> REQUIRED WORK
Your copy should match the entries below exactly, apart from the images.

> RECORDED DATA
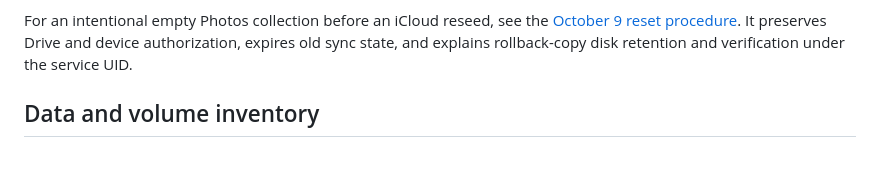
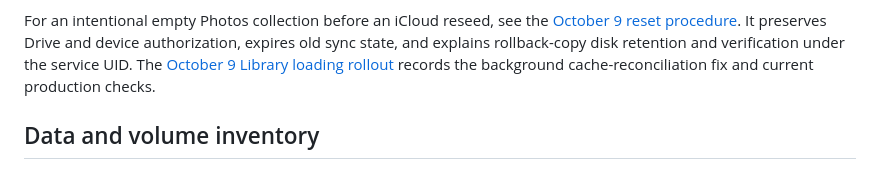
Before and after one commit to bprendie/weazlcloud, a Markdown page: docs/photos-release-runbook.md, the part around the change. Drawn GitHub-style.

Commit message:
Document verified production rollout of Library loading fix

```diff
--- a/docs/photos-release-runbook.md
+++ b/docs/photos-release-runbook.md
@@ -14,6 +14,8 @@ For an intentional empty Photos collection before an iCloud reseed, see the
 [October 9 reset procedure](photos-reset-2026-10-09.md). It preserves Drive and
 device authorization, expires old sync state, and explains rollback-copy disk
 retention and verification under the service UID.
+The [October 9 Library loading rollout](library-loading-rollout-2026-10-09.md)
+records the background cache-reconciliation fix and current production checks.
 
 ## Data and volume inventory
 
```
Also changed, not shown: docs/library-loading-rollout-2026-10-09.md (added, +77 -0 lines), docs/photos-reset-2026-10-09.md (+3 -1 lines).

> SOLUTION TO THIS TASK
Before and after one commit to bprendie/weazlcloud, a Markdown page: docs/photos-release-runbook.md, the part around the change. Drawn GitHub-style.

Commit message:
Document verified production rollout of Library loading fix

```diff
--- a/docs/photos-release-runbook.md
+++ b/docs/photos-release-runbook.md
@@ -14,6 +14,8 @@ For an intentional empty Photos collection before an iCloud reseed, see the
 [October 9 reset procedure](photos-reset-2026-10-09.md). It preserves Drive and
 device authorization, expires old sync state, and explains rollback-copy disk
 retention and verification under the service UID.
+The [October 9 Library loading rollout](library-loading-rollout-2026-10-09.md)
+records the background cache-reconciliation fix and current production checks.
 
 ## Data and volume inventory
 
```
Also changed, not shown: docs/library-loading-rollout-2026-10-09.md (added, +77 -0 lines), docs/photos-reset-2026-10-09.md (+3 -1 lines).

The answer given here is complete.